**WHAT NEEDS TO BE DONE:** Report only how many lines below include "Drama".

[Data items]
------------------------------------------------------------------------

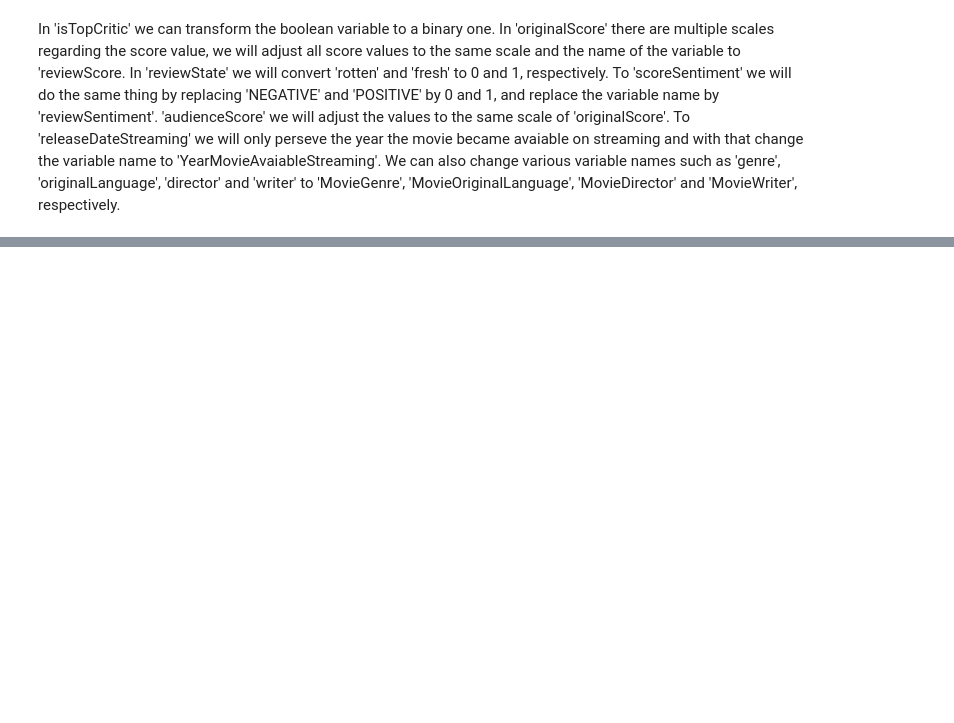
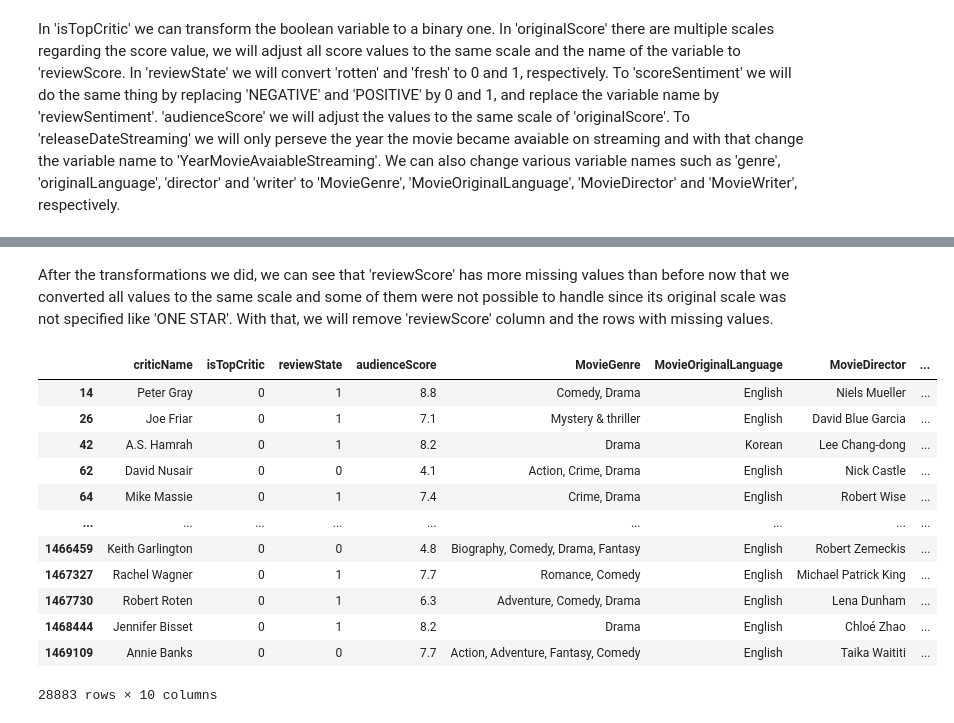
Before and after one commit to xandga/Capstone-Project, a Jupyter notebook: DataforClustering.ipynb, the cells around one changed output, grey strips where cells are left out. Saved outputs shown, nothing was run; the diff lists cells and outputs as text; code cells hidden in the pictures; blank space fills up the shorter version.

```diff
--- a/DataforClustering.ipynb
+++ b/DataforClustering.ipynb
@@ -288,0 +420,7 @@ In 'isTopCritic' we can transform the boolean variable to a binary one. In 'orig
+# %%
+merged_rot['YearMovieAvaiableStreaming'] = merged_rot['releaseDateStreaming'].apply(lambda x: extract_year(x))
+# %%
+merged_rot.drop(columns='releaseDateStreaming', inplace=True)
+# %%
+merged_rot.rename(columns={'genre': 'MovieGenre', 'originalLanguage': 'MovieOriginalLanguage',
+                            'director': 'MovieDirector', 'writer': 'MovieWriter'}, inplace=True)
@@ -288,0 +444,20 @@ In 'isTopCritic' we can transform the boolean variable to a binary one. In 'orig
+# %% [markdown]
+After the transformations we did, we can see that 'reviewScore' has more missing values than before now that we converted all values to the same scale and some of them were not possible to handle since its original scale was not specified like 'ONE STAR'. With that, we will remove 'reviewScore' column and the rows with missing values.
+# %%
+merged_rot.drop(columns='reviewScore', inplace=True)
+# %%
+merged_rot.dropna()
+# %% [output]
+|  | criticName | isTopCritic | reviewState | audienceScore | MovieGenre | MovieOriginalLanguage | MovieDirector | ... |
+| 14 | Peter Gray | 0 | 1 | 8.8 | Comedy, Drama | English | Niels Mueller | ... |
+| 26 | Joe Friar | 0 | 1 | 7.1 | Mystery & thriller | English | David Blue Garcia | ... |
+| 42 | A.S. Hamrah | 0 | 1 | 8.2 | Drama | Korean | Lee Chang-dong | ... |
+| 62 | David Nusair | 0 | 0 | 4.1 | Action, Crime, Drama | English | Nick Castle | ... |
+| 64 | Mike Massie | 0 | 1 | 7.4 | Crime, Drama | English | Robert Wise | ... |
+| ... | ... | ... | ... | ... | ... | ... | ... | ... |
+| 1466459 | Keith Garlington | 0 | 0 | 4.8 | Biography, Comedy, Drama, Fantasy | English | Robert Zemeckis | ... |
+| 1467327 | Rachel Wagner | 0 | 1 | 7.7 | Romance, Comedy | English | Michael Patrick King | ... |
+| 1467730 | Robert Roten | 0 | 1 | 6.3 | Adventure, Comedy, Drama | English | Lena Dunham | ... |
+| 1468444 | Jennifer Bisset | 0 | 1 | 8.2 | Drama | English | Chloé Zhao | ... |
+| 1469109 | Annie Banks | 0 | 0 | 7.7 | Action, Adventure, Fantasy, Comedy | English | Taika Waititi | ... |
+28883 rows × 10 columns
```
Also changed, not shown: parts of 17 cells of this notebook.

------------------------------------------------------------------------

**OUTPUT BELOW:** 7